There’s a Woodman’s Market on Milwaukee Street, a Hy-Vee on East Washington Avenue and a Piggly Wiggly in nearby Cottage Grove. Willy Street Co-op is looking for a third location and Skogan Festival Foods has announced it will open a store in the 800 block of East Washington Avenue.
Last month, Milwaukee-based Roundy’s opened a 58,000-square-foot Metro Market that features a barbeque stand, smoothie station, fresh squeezed juice and a grill in the meat department where chefs, for free, will cook meat purchased in the store.
For the Wirags, their small Sentry grocery store has been a mainstay at 4602 Cottage Grove for more than 40 years, but it is about to close its doors.
The roof and parking lots need repair and there is no money to consider an expensive upgrade to the 25,000-square-foot building.
“It’s just too much. Something had to give,” said Joe Wirag, 48. “I stayed because of the neighborhood, but I stayed too long. I put every penny I had into this place.”
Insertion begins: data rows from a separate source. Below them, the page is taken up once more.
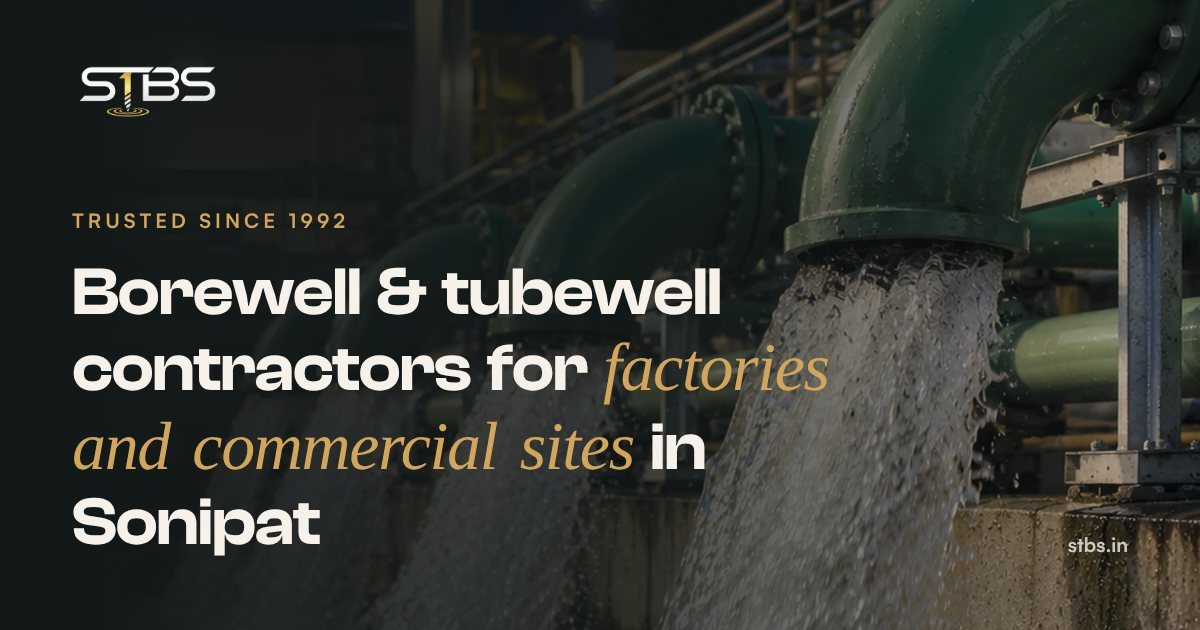
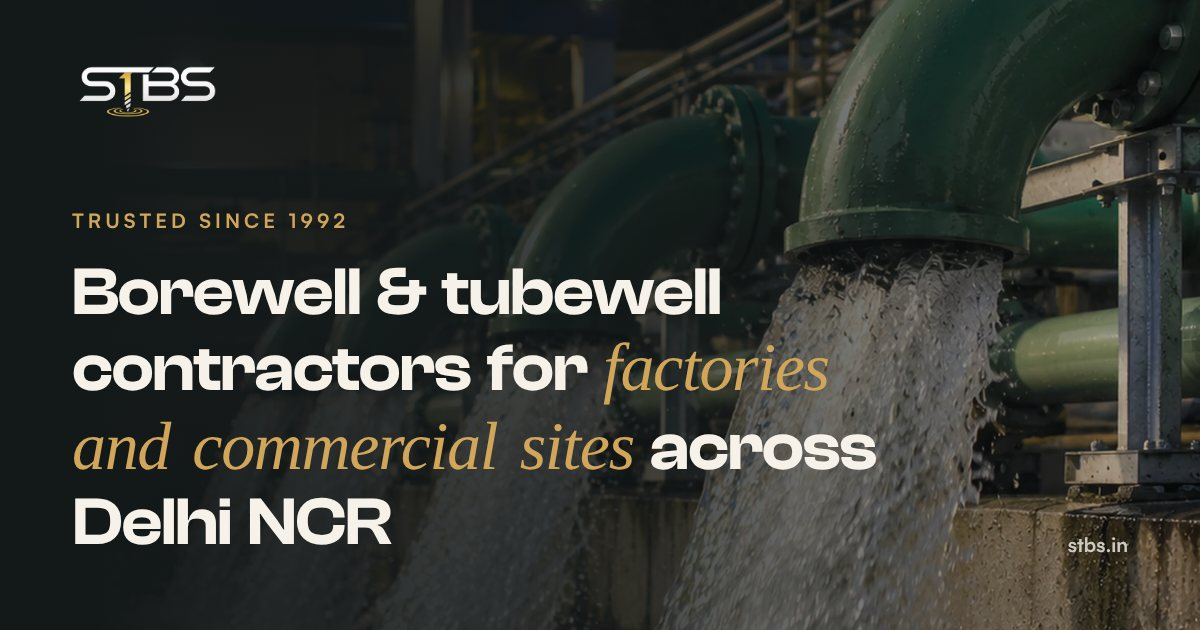
Homepage headline: say Delhi NCR, keep Sonipat as the base
The business works across Delhi NCR, so "in Sonipat" in the H1 could
turn away sites elsewhere. The subline names the Bahalgarh, Sonipat
base instead; the page title still carries Sonipat for local search.

Claude-Session: https://claude.ai/code/session_01Q81GzMmFVmJNoywGpnVXUb

Changed region(s): [[0.0617, 0.7841, 0.3392, 0.8746], [0.5242, 0.6635, 0.74, 0.754]]

diff --git a/lib/website/home-defaults.ts b/lib/website/home-defaults.ts
@@ -11,9 +11,9 @@ export const HOME_HERO = {
   style: "intro",
   introTagline: "GO DEEPER BUILD STRONGER",
   eyebrow: "Trusted since 1992",
-  heading: "Borewell & tubewell contractors for *factories and commercial sites* in Sonipat",
+  heading: "Borewell & tubewell contractors for *factories and commercial sites* across Delhi NCR",
   headingLine2: "",
-  supportingText: "We test the ground, drill the borewell and build the tubewell with one team, across Haryana and NCR.",
+  supportingText: "From our base in Bahalgarh, Sonipat, we test the ground, drill the borewell and build the tubewell with one team.",
   primaryCtaText: "Book a site visit",
   primaryCtaUrl: "/quote",
   // No company profile PDF exists yet (owner, 2026-09-19), so there is no secondary button.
The Wirags began selling their inventory at 20 percent off last week and over the weekend went to 50 percent off. On Wednesday, some aisles were bare and most had only a smattering of items. By this time next week, the store will likely close for good, Wirag said.
Many of his customers walk or take the bus to his store, located at Cottage Grove Road and Acewood Boulevard. Sue Listol, who runs the front desk, would occasionally deliver groceries to customers without transportation. And local businesses, churches and school groups had tab accounts at the store that at one time employed up to 60 people.
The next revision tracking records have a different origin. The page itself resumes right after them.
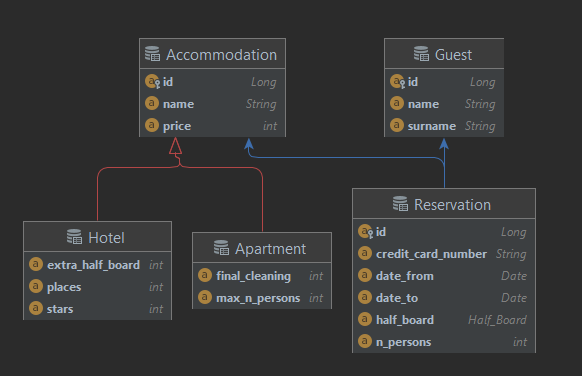
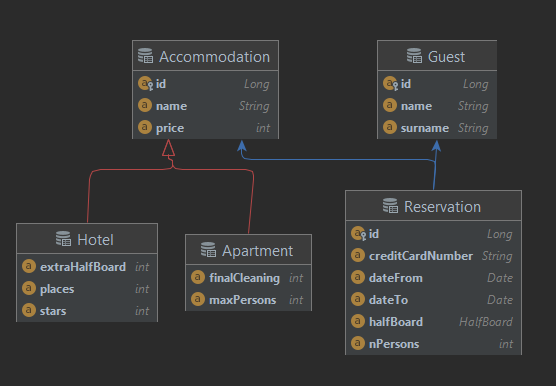
Assignment 5 - update db fields

diff --git a/Assignment5/Assignment5_Vinci_Nicolo/EJB_app/src/main/java/it/unitn/disi/vinci/entities/Reservation.java b/Assignment5/Assignment5_Vinci_Nicolo/EJB_app/src/main/java/it/unitn/disi/vinci/entities/Reservation.java
@@ -11,7 +11,7 @@ public class Reservation implements Serializable {
 
     private static final long serialVersionUID = -4581598877222772474L;
 
-    public enum Half_Board {
+    public enum HalfBoard {
         Yes,
         No,
         Null
@@ -28,21 +28,21 @@ public class Reservation implements Serializable {
     @OneToOne(cascade = CascadeType.PERSIST, fetch = FetchType.LAZY)
     private Accommodation accommodation;
 
-    @Column(name = "persons_number", nullable = false)
-    private int n_persons;
+    @Column(name = "nPersons", nullable = false)
+    private int nPersons;
 
-    @Column(name = "credit_card_number", nullable = false)
-    private String credit_card_number;
+    @Column(name = "creditCardNumber", nullable = false)
+    private String creditCardNumber;
 
-    @Column(name = "date_from", nullable = false)
-    private Date date_from;
+    @Column(name = "dateFrom", nullable = false)
+    private Date dateFrom;
 
-    @Column(name = "date_to", nullable = false)
-    private Date date_to;
+    @Column(name = "dateTo", nullable = false)
+    private Date dateTo;
 
     @Enumerated(EnumType.STRING)
-    @Column(name = "half_board", nullable = false)
-    private Half_Board half_board;
+    @Column(name = "halfBoard", nullable = false)
+    private HalfBoard halfBoard;
 
     public Reservation() {
     }
@@ -71,44 +71,44 @@ public class Reservation implements Serializable {
         this.accommodation = accommodation;
     }
 
-    public int getN_persons() {
-        return n_persons;
+    public int getNPersons() {
+        return nPersons;
     }
 
-    public void setN_persons(int n_persons) {
-        this.n_persons = n_persons;
+    public void setNPersons(int n_persons) {
+        this.nPersons = n_persons;
     }
 
-    public String getCredit_card_number() {
-        return credit_card_number;
+    public String getCreditCardNumber() {
+        return creditCardNumber;
     }
 
-    public void setCredit_card_number(String credit_card_number) {
-        this.credit_card_number = credit_card_number;
+    public void setCreditCardNumber(String credit_card_number) {
+        this.creditCardNumber = credit_card_number;
     }
 
-    public Date getDate_from() {
-        return date_from;
+    public Date getDateFrom() {
+        return dateFrom;
     }
 
-    public void setDate_from(Date from) {
-        this.date_from = from;
+    public void setDateFrom(Date from) {
+        this.dateFrom = from;
     }
 
-    public Date getDate_to() {
-        return date_to;
+    public Date getDateTo() {
+        return dateTo;
     }
 
-    public void setDate_to(Date to) {
-        this.date_to = to;
+    public void setDateTo(Date to) {
+        this.dateTo = to;
     }
 
-    public Half_Board getHalf_board() {
-        return half_board;
+    public HalfBoard getHalfBoard() {
+        return halfBoard;
     }
 
-    public void setHalf_board(Half_Board half_board) {
-        this.half_board = half_board;
+    public void setHalfBoard(HalfBoard half_board) {
+        this.halfBoard = half_board;
     }
 
     @Override
@@ -118,16 +118,16 @@ public class Reservation implements Serializable {
 
         Reservation that = (Reservation) o;
 
-        if (n_persons != that.n_persons) return false;
+        if (nPersons != that.nPersons) return false;
         if (!Objects.equals(id, that.id)) return false;
         if (!Objects.equals(guest, that.guest)) return false;
         if (!Objects.equals(accommodation, that.accommodation))
             return false;
-        if (!Objects.equals(credit_card_number, that.credit_card_number))
+        if (!Objects.equals(creditCardNumber, that.creditCardNumber))
             return false;
-        if (!Objects.equals(date_from, that.date_from)) return false;
-        if (!Objects.equals(date_to, that.date_to)) return false;
-        return half_board == that.half_board;
+        if (!Objects.equals(dateFrom, that.dateFrom)) return false;
+        if (!Objects.equals(dateTo, that.dateTo)) return false;
+        return halfBoard == that.halfBoard;
     }
 
     @Override
@@ -135,11 +135,11 @@ public class Reservation implements Serializable {
         int result = id != null ? id.hashCode() : 0;
         result = 31 * result + (guest != null ? guest.hashCode() : 0);
         result = 31 * result + (accommodation != null ? accommodation.hashCode() : 0);
-        result = 31 * result + n_persons;
-        result = 31 * result + (credit_card_number != null ? credit_card_number.hashCode() : 0);
-        result = 31 * result + (date_from != null ? date_from.hashCode() : 0);
-        result = 31 * result + (date_to != null ? date_to.hashCode() : 0);
-        result = 31 * result + (half_board != null ? half_board.hashCode() : 0);
+        result = 31 * result + nPersons;
+        result = 31 * result + (creditCardNumber != null ? creditCardNumber.hashCode() : 0);
+        result = 31 * result + (dateFrom != null ? dateFrom.hashCode() : 0);
+        result = 31 * result + (dateTo != null ? dateTo.hashCode() : 0);
+        result = 31 * result + (halfBoard != null ? halfBoard.hashCode() : 0);
         return result;
     }
 }

diff --git a/Assignment5/Assignment5_Vinci_Nicolo/EJB_app/src/main/java/it/unitn/disi/vinci/services/reservation/ReservationServiceBean.java b/Assignment5/Assignment5_Vinci_Nicolo/EJB_app/src/main/java/it/unitn/disi/vinci/services/reservation/ReservationServiceBean.java
@@ -63,19 +63,19 @@ public class ReservationServiceBean implements ReservationService {
 
     @Override
     @TransactionAttribute(TransactionAttributeType.REQUIRED)
-    public void create(final Guest guest, final Accommodation accommodation, final int n_persons, final String credit_card_number, final Date date_from, final Date date_to, final Reservation.Half_Board half_board) throws EntityCRUDException, EntityInputException {
-        if (Objects.isNull(guest) || Objects.isNull(accommodation) || n_persons==0 || Objects.isNull(credit_card_number) || Objects.isNull(date_from) || Objects.isNull(date_to) || Objects.isNull(half_board)) {
+    public void create(final Guest guest, final Accommodation accommodation, final int nPersons, final String creditCardNumber, final Date dateFrom, final Date dateTo, final Reservation.HalfBoard halfBoard) throws EntityCRUDException, EntityInputException {
+        if (Objects.isNull(guest) || Objects.isNull(accommodation) || nPersons ==0 || Objects.isNull(creditCardNumber) || Objects.isNull(dateFrom) || Objects.isNull(dateTo) || Objects.isNull(halfBoard)) {
             throw new EntityInputException("All input parameters are needed to create a Reservation");
         }
         try {
             final Reservation reservation = new Reservation();
             reservation.setGuest(guest);
             reservation.setAccommodation(accommodation);
-            reservation.setN_persons(n_persons);
-            reservation.setCredit_card_number(credit_card_number);
-            reservation.setDate_from(date_from);
-            reservation.setDate_to(date_to);
-            reservation.setHalf_board(half_board);
+            reservation.setNPersons(nPersons);
+            reservation.setCreditCardNumber(creditCardNumber);
+            reservation.setDateFrom(dateFrom);
+            reservation.setDateTo(dateTo);
+            reservation.setHalfBoard(halfBoard);
             this.entityManager.persist(reservation);
         } catch (final Exception e) {
             context.setRollbackOnly();

diff --git a/Assignment5/Assignment5_Vinci_Nicolo/EJB_app/src/main/java/it/unitn/disi/vinci/entities/Apartment.java b/Assignment5/Assignment5_Vinci_Nicolo/EJB_app/src/main/java/it/unitn/disi/vinci/entities/Apartment.java
@@ -11,30 +11,30 @@ public class Apartment extends Accommodation implements Serializable {
 
     private static final long serialVersionUID = 8815481020514640832L;
 
-    @Column(name = "final_cleaning", nullable = false)
-    private int final_cleaning;
+    @Column(name = "finalCleaning", nullable = false)
+    private int finalCleaning;
 
-    @Column(name = "max_n_persons", nullable = false)
-    private int max_n_persons;
+    @Column(name = "maxPersons", nullable = false)
+    private int maxPersons;
 
     public Apartment() {
         super();
     }
 
-    public int getFinal_cleaning() {
-        return final_cleaning;
+    public int getFinalCleaning() {
+        return finalCleaning;
     }
 
-    public void setFinal_cleaning(int final_cleaning) {
-        this.final_cleaning = final_cleaning;
+    public void setFinalCleaning(int final_cleaning) {
+        this.finalCleaning = final_cleaning;
     }
 
-    public int getMax_n_persons() {
-        return max_n_persons;
+    public int getMaxPersons() {
+        return maxPersons;
     }
 
-    public void setMax_n_persons(int max_n_persons) {
-        this.max_n_persons = max_n_persons;
+    public void setMaxPersons(int max_n_persons) {
+        this.maxPersons = max_n_persons;
     }
 
     @Override
@@ -45,15 +45,15 @@ public class Apartment extends Accommodation implements Serializable {
 
         Apartment apartment = (Apartment) o;
 
-        if (final_cleaning != apartment.final_cleaning) return false;
-        return max_n_persons == apartment.max_n_persons;
+        if (finalCleaning != apartment.finalCleaning) return false;
+        return maxPersons == apartment.maxPersons;
     }
 
     @Override
     public int hashCode() {
         int result = super.hashCode();
-        result = 31 * result + final_cleaning;
-        result = 31 * result + max_n_persons;
+        result = 31 * result + finalCleaning;
+        result = 31 * result + maxPersons;
         return result;
     }
 }

diff --git a/Assignment5/Assignment5_Vinci_Nicolo/EJB_app/src/main/java/it/unitn/disi/vinci/entities/Hotel.java b/Assignment5/Assignment5_Vinci_Nicolo/EJB_app/src/main/java/it/unitn/disi/vinci/entities/Hotel.java
@@ -11,8 +11,8 @@ public class Hotel extends Accommodation implements Serializable {
 
     private static final long serialVersionUID = -2040789886273628048L;
 
-    @Column(name = "extra_half_board", nullable = false)
-    private int extra_half_board;
+    @Column(name = "extraHalfBoard", nullable = false)
+    private int extraHalfBoard;
 
     @Column(name = "stars", nullable = false)
     private int stars;
@@ -24,12 +24,12 @@ public class Hotel extends Accommodation implements Serializable {
         super();
     }
 
-    public int getExtra_half_board() {
-        return extra_half_board;
+    public int getExtraHalfBoard() {
+        return extraHalfBoard;
     }
 
-    public void setExtra_half_board(int extra_half_board) {
-        this.extra_half_board = extra_half_board;
+    public void setExtraHalfBoard(int extra_half_board) {
+        this.extraHalfBoard = extra_half_board;
     }
 
     public int getStars() {
@@ -56,7 +56,7 @@ public class Hotel extends Accommodation implements Serializable {
 
         Hotel hotel = (Hotel) o;
 
-        if (extra_half_board != hotel.extra_half_board) return false;
+        if (extraHalfBoard != hotel.extraHalfBoard) return false;
         if (stars != hotel.stars) return false;
         return places == hotel.places;
     }
@@ -64,7 +64,7 @@ public class Hotel extends Accommodation implements Serializable {
     @Override
     public int hashCode() {
         int result = super.hashCode();
-        result = 31 * result + extra_half_board;
+        result = 31 * result + extraHalfBoard;
         result = 31 * result + stars;
         result = 31 * result + places;
         return result;

diff --git a/Assignment5/Assignment5_Vinci_Nicolo/EJB_app/src/main/java/it/unitn/disi/vinci/services/reservation/ReservationService.java b/Assignment5/Assignment5_Vinci_Nicolo/EJB_app/src/main/java/it/unitn/disi/vinci/services/reservation/ReservationService.java
@@ -15,7 +15,7 @@ public interface ReservationService {
     public Reservation readByID(final long id) throws EntityNotFoundException;
     public Reservation readByGuest(final Guest guest) throws EntityNotFoundException;
     public List<Reservation> readAll() throws EntityNotFoundException;
-    public void create(final Guest guest, final Accommodation accommodation, final int n_persons, final String credit_card_number, final Date date_from, final Date date_to, final Reservation.Half_Board half_board) throws EntityCRUDException, EntityInputException;
+    public void create(final Guest guest, final Accommodation accommodation, final int nPersons, final String creditCardNumber, final Date dateFrom, final Date dateTo, final Reservation.HalfBoard halfBoard) throws EntityCRUDException, EntityInputException;
     public void deleteByID(final long id) throws EntityNotFoundException, EntityCRUDException;
     public void deleteByGuest(final Guest guest) throws EntityNotFoundException, EntityCRUDException;
 }

diff --git a/Assignment5/Assignment5_Vinci_Nicolo/EJB_app/src/main/java/it/unitn/disi/vinci/services/hotel/HotelServiceBean.java b/Assignment5/Assignment5_Vinci_Nicolo/EJB_app/src/main/java/it/unitn/disi/vinci/services/hotel/HotelServiceBean.java
@@ -8,6 +8,7 @@ import javax.persistence.EntityManager;
 import javax.persistence.EntityNotFoundException;
 import javax.persistence.PersistenceContext;
 import javax.persistence.Query;
+import java.util.Date;
 import java.util.List;
 import java.util.Objects;
 
@@ -27,6 +28,12 @@ public class HotelServiceBean implements HotelService{
             throw new EntityNotFoundException(String.format("Can't find Hotel with id %d", id));
         }
         return hotel;
+    }
+
+    @Override
+    @TransactionAttribute(TransactionAttributeType.SUPPORTS)
+    public List<Hotel> readByDateFromDateTo(final Date dateFrom, final Date dateTo) throws EntityNotFoundException {
+        return null;
     }
 
     @Override

diff --git a/Assignment5/Assignment5_Vinci_Nicolo/EJB_app/src/main/java/it/unitn/disi/vinci/services/hotel/HotelService.java b/Assignment5/Assignment5_Vinci_Nicolo/EJB_app/src/main/java/it/unitn/disi/vinci/services/hotel/HotelService.java
@@ -3,10 +3,12 @@ package it.unitn.disi.vinci.services.hotel;
 import it.unitn.disi.vinci.entities.Hotel;
 
 import javax.persistence.EntityNotFoundException;
+import java.util.Date;
 import java.util.List;
 
 public interface HotelService {
 
     public Hotel readByID(final int id) throws EntityNotFoundException;
+    public List<Hotel> readByDateFromDateTo(final Date dateFrom, final Date dateTo) throws EntityNotFoundException;
     public List<Hotel> readAll() throws EntityNotFoundException;
 }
“I feel bad for the older persons in the neighborhood,” said Listol, 50, who has worked at the store since 1992. Her mother, Pat Aeschlimann, has worked at the store since the late 1980s. “This is hard for the whole neighborhood,” Listol added.
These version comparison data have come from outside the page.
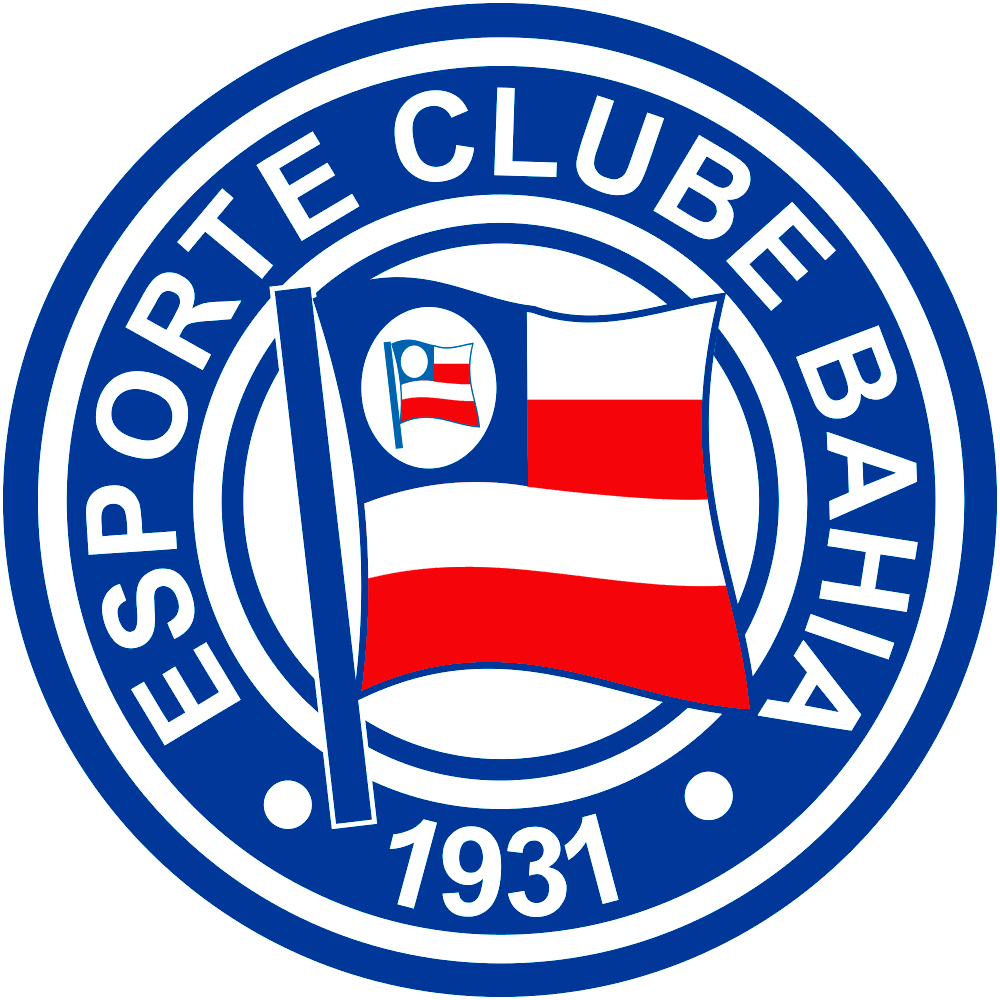
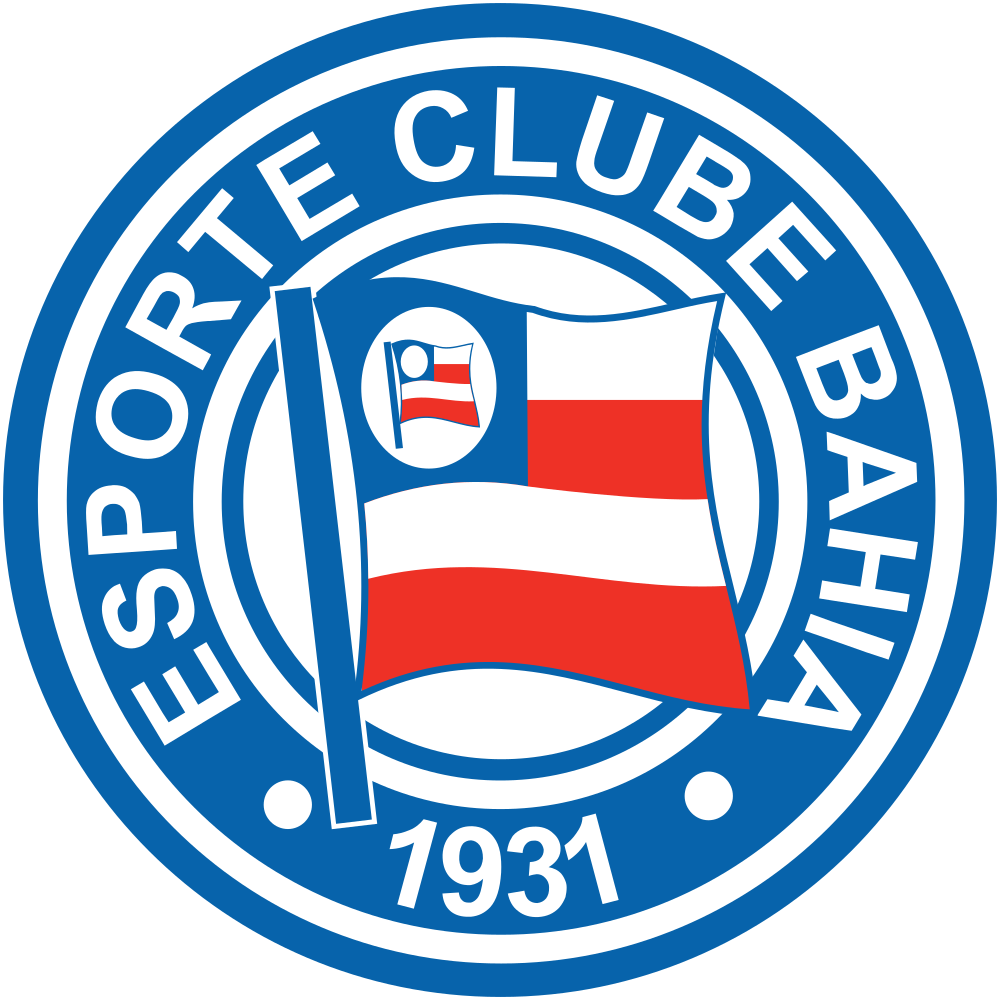
atualizando cores e escudo do bahia

diff --git a/src/Times.js b/src/Times.js
@@ -198,7 +198,7 @@ function Times(time, data) {
             case "Bahia":
                   nomeAtual = time;
                   escudo = time;
-                  backgroundColor = "#003a94";
+                  backgroundColor = "#0188d6";
                   letterColor = "white";
                   break;
             case "Banfield":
Joe Wirag has been working at a Sentry store since he was 15. He started in Racine, before moving to Madison in 1989 to run the Cottage Grove Road store that was owned by his boss in Racine.
When that owner retired in 1996, Wirag bought the store in a building he leased from former Gov. Patrick Lucey.
Dave Schommer has owned the Piggly Wiggly in Cottage Grove since 1999. In 2010, he added 10,000 square feet to the store to upgrade his deli, bakery, frozen foods section and produce area. He’s not surprised that the Wirags are closing their store, located in one of the most competitive grocery markets in the Midwest.
“I feel sad for their loss,” Schommer said. “They’ve been there for so long, but that’s how it’s been going. The big companies are coming in and trying to take over.”
The most recent example of the pressure occurred last summer when Conrad Sentry, a staple in Sun Prairie for 67 years, closed. Five years earlier, the grocery options in that city were limited to a Pick n’ Save and Conrad. Today the market includes two Copps, Costco, Woodman’s Market, a Target store with some groceries and a Wal-Mart Super Center.
In addition, Roundy’s, which owns Copps and has been a key player in the Madison market for years, is also studying whether to add more Metro Markets to the area.
When the Wirags close their store, the only remaining stores in southern Wisconsin that continue to fly the Sentry banner will be in Janesville, Whitewater, Lake Mills and Prairie du Sac. Metcalfe’s Markets in Madison and Wauwatosa remain affiliated with Sentry but do not include Sentry in their signage.
“It’s been gradual,” Tammy Wirag, 47, said of the store’s decline. “The economy going down makes people shop different. They hop around from store to store in search of sale items. There’s a lot more stores out there. Target, Menards, everybody sells groceries.”